  • The operating nuclear power plants in the world have maintained an excellent safety record. The continuing safe operation of the current fleet of nuclear power reactors is essential for continued confidence in the use of nuclear technology. All States having or developing a nuclear power program should give high priority to ensuring safety. In addition, states should develop and maintain appropriate effective physical protection measures, with due regard to IAEA guidance. To this end, international cooperation and communication on nuclear safety and security should be encouraged.
  • Consideration should be given to measures that will help to ensure reliable access to nuclear fuel supply, while maintaining the normal operation of the international nuclear fuel market. The international community should conduct in-depth discussions and thorough analysis of the technical, legal, political and economic aspects of proposals to establish multilateral nuclear fuel cycle mechanisms for reliable access to nuclear fuel cycle services under the auspices of IAEA. The Director General of the IAEA expressed his hope to bring proposals to the June Board.
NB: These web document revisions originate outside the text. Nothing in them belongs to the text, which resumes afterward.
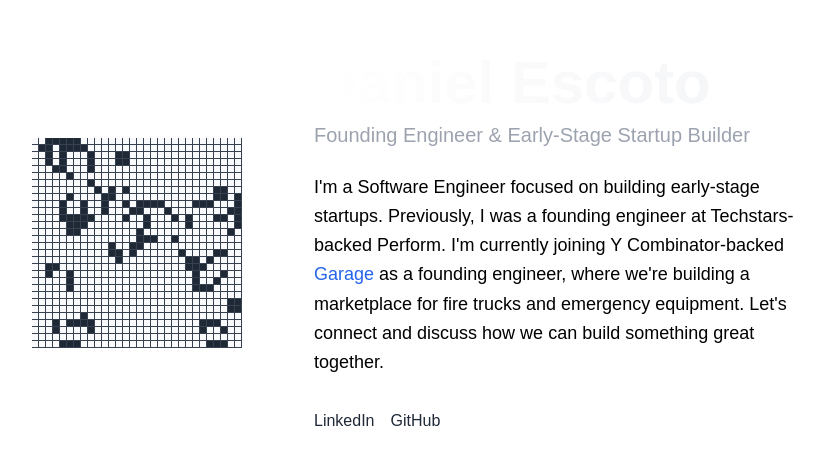
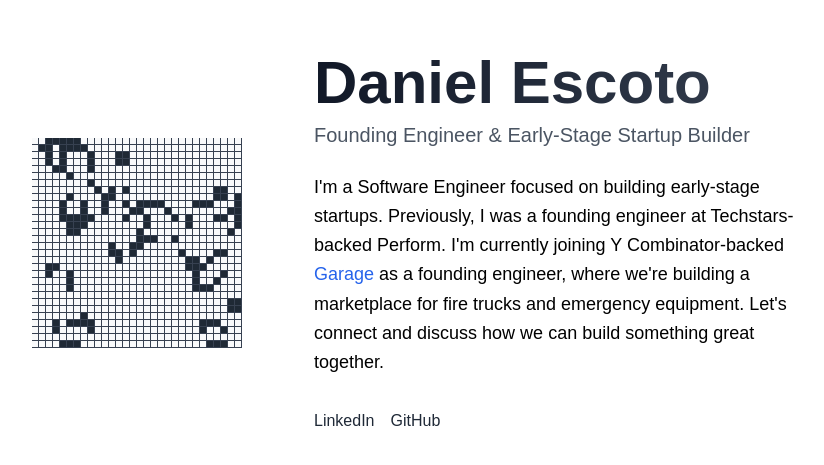
Before and after one commit to daniel-escoto/portfolio, a React (Vite) app: page / in a window 1280 px wide. Shown: the part 173-638 px from the top of the page, without its empty margins (224-1048 px from the left). Built offline with nearby package versions, Linux system fonts and the light colour scheme; a web font is replaced by a local one.

Commit message:
fix color

```diff
--- a/src/components/Hero.tsx
+++ b/src/components/Hero.tsx
@@ -22,10 +22,10 @@
           <GameOfLife />
         </div>
         <div className="md:mr-6 dark:text-white">
-          <h2 className="text-6xl font-bold mb-2 bg-clip-text text-transparent bg-gradient-to-r from-white to-gray-100">
+          <h2 className="text-6xl font-bold mb-2 bg-clip-text text-transparent bg-gradient-to-r dark:from-white dark:to-gray-100 from-gray-900 to-gray-700">
             Daniel Escoto
           </h2>
-          <p className="text-xl text-gray-400 mb-6">
+          <p className="text-xl mb-6 dark:text-gray-400 text-gray-600">
             Founding Engineer & Early-Stage Startup Builder
           </p>
           <p className="text-lg leading-relaxed">
```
  • The safe management of spent fuel, which for some countries includes reprocessing and recycling, as well as the disposal of radioactive waste are of great importance for the sustainable development of nuclear power. Each State remains responsible for the management of its spent fuel and radioactive waste. The participants encourage international cooperation in these fields. Each State should take appropriate steps to ensure that adequate financial resources are available to support the safety of nuclear installations throughout their life, including during the decommissioning phase, and the safety of the management of spent fuel and radioactive waste.
  • Countries developing nuclear power programmes are responsible for the development of the necessary infrastructure. Some countries, including developing countries, may seek assistance and support from countries with existing infrastructures and capability. Support should be given to the developing countries to help them to address their particular needs and responsibilities in the development of necessary infrastructures. Specific support could include, inter alia, helping with how to establish laws and regulatory frameworks, supporting training and the development of the understanding of nuclear technology and the technical options, and facilitating and supporting financing of new nuclear power plants.
  • International cooperation should be continually strengthened to carry forward research and development of advanced nuclear technologies. While further enhancing the safety, security and proliferation resistance of nuclear power plants, technology developers should pay due attention to the economic competitiveness of nuclear power in accordance with the needs of both developing and developed countries.
  • The Secretary General of OECD and other participants expressed the view that nuclear energy should have an important role to play in post Kyoto flexibility mechanisms.

To conclude, the progress made by the nuclear industry since the 2005 Paris Conference has been significant, as indicated by the number of countries expressing interest in new nuclear plants. The IAEA plays an essential role in assisting States to develop the use of nuclear energy for peaceful purposes. The IAEA was encouraged to continue its international cooperation with Member States and international organizations such as the OECD/NEA. In this regard, participants are looking forward to a further conference at the Ministerial level in another four years, which would be a valuable step in the direction of developing the support and assurance by all countries involved in the peaceful uses of nuclear energy.

Last update: 27 October 2014